Almost 80% of Americans have some kind of social media profile. They’re on Facebook, LinkedIn, Twitter, Snapchat and more. And most of them expect every company they deal with to be there, too.
Yet, some companies don’t take it seriously. They ask customers to “like” them, but they fail to help customers in that same “likable” channel.
Some companies believe these myths — and use them as reasons for not having a more robust social media customer service presence:
Myth #1: You have to get a lot of followers to make it work
Some customer service leaders think that if they have a small number of customers, there isn’t much point in making social media posts.
Researchers at Conversocial found that social service effectiveness is better evaluated by the ratio of queries submitted to social media compared to other channels. In other words, fewer … let’s say, Facebook … followers doesn’t mean there’s any less interest in getting help from service pros in that channel as there is in other channels.
Myth #2: You need a huge contact center to handle social
Again, size doesn’t matter. Many companies find they don’t need best of breed tools to handle social service. There are low- and no-cost ways to handle online inquiries.
What’s important is the training. Employees who handle online queries need to be equipped to know where to find answers they don’t know quickly, and answer them professionally — because giving real-time answers is one of the most important aspects of social service.
Myth #3: You have to be a well-known brand
Researchers found that for more obscure, niche brands a social media presence and fast, online help is a major part of success.
Major brand names may get the attention for their social media service but companies of all sizes are a fit.
Myth #4: You have to be trendy, edgy
Sure, some companies are known for the rapport they’ve built with customers and their communities because they’re quirky, fun and even edgy. But that’s not for all companies.
You don’t have to sell cutting-edge software, denim or travel destinations to build a following. Small companies, with reliable social service, gain followers and build rapport through consistent, professional — and sometimes a little comedic — online help.

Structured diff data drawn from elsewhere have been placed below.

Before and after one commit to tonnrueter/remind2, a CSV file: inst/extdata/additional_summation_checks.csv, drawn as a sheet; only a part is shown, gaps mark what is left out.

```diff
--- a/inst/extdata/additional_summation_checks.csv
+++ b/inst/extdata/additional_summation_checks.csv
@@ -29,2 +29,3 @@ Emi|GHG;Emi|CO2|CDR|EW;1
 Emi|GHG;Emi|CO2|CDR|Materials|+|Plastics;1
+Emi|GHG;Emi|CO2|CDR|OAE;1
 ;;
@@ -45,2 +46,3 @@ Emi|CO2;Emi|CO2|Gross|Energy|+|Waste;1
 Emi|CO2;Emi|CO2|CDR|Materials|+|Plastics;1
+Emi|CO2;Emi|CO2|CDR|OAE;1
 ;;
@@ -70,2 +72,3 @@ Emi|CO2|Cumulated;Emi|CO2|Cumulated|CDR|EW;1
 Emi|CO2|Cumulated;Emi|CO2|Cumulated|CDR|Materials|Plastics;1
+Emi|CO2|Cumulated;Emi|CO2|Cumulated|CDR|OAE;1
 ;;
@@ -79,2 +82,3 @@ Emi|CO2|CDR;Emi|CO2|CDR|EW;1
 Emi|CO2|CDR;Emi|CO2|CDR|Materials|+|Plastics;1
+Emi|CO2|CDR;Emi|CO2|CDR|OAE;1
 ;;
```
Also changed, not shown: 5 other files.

Ask yourself if you’re ready
Now that we’ve debunked some reasons companies are reluctant to embrace social service, find out if you’re ready to embark on it, or make yours even better.
Researchers suggest you ask yourself:

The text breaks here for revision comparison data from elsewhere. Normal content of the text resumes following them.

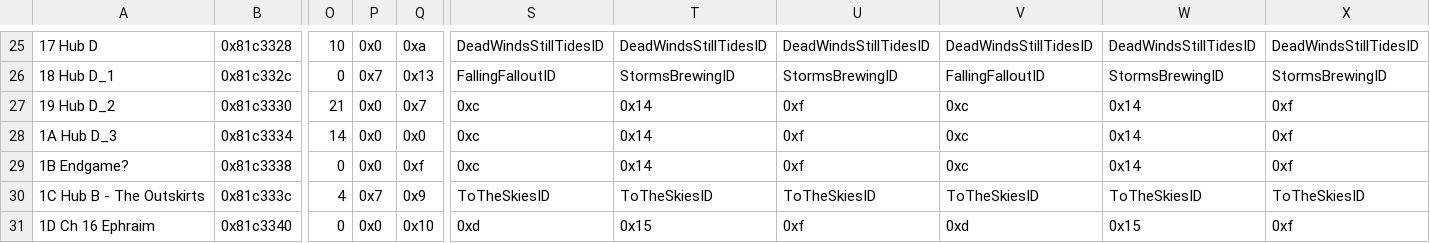
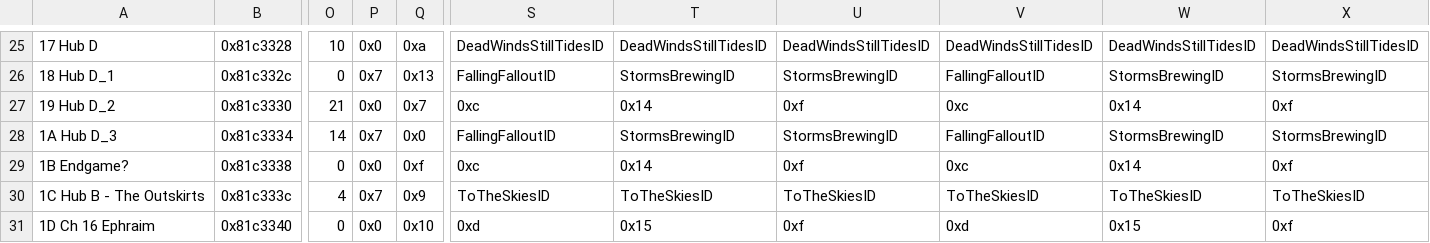
Before and after one commit to sme23/SkillSystem_FE8, a CSV file: Tables/NightmareModules/ChapterData/ChapterData.csv, drawn as a sheet; only a part is shown, gaps mark what is left out; the diff names each change by its address in the sheet, - before the commit and + after, or states it on an @@ line.

```diff
--- a/Tables/NightmareModules/ChapterData/ChapterData.csv
+++ b/Tables/NightmareModules/ChapterData/ChapterData.csv
-P28: 0x0
+P28: 0x7
-S28: 0xc
+S28: FallingFalloutID
-T28: 0x14
+T28: StormsBrewingID
-U28: 0xf
+U28: StormsBrewingID
-V28: 0xc
+V28: FallingFalloutID
-W28: 0x14
+W28: StormsBrewingID
-X28: 0xf
+X28: StormsBrewingID
```
Also changed, not shown: Tables/NightmareModules/CharactersClasses/CharacterTable.csv, Tables/NightmareModules/CharactersClasses/MagCharEditor.csv, 41 other files.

- Is the customer experience a priority across all channels? If the experience is your company’s driving force, social media needs to be part of it.
- Does Service or Marketing drive your social initiatives? Social needs to be a viable resolution channel, not just a bullhorn for the marketing messages.
- Are you ready to (or have you) invested in a dedicated social media customer care solution? The best solutions turn the chaos and noise of social media chatter into streamlined threads and queues that employees can manage quickly and efficiently.
- Can (or do) you resolve issues in the social media channel? It’s not effective if you have to finish resolutions via email or phone calls.
- Does your company recognize social service as an equally important channel? If its importance isn’t recognized, you won’t get the resources to do it well.
- Are you personal or mechanical in your responses? Customers can tell the difference between what’s fake and what’s authentic. Employees must be able to express their personalities professionally.
- Do other departments collaborate on your social media strategy? Like Service, social media doesn’t work well when executed in a silo. You need other departments’ support so you can respond quickly and effectively. They need to know what customers are saying.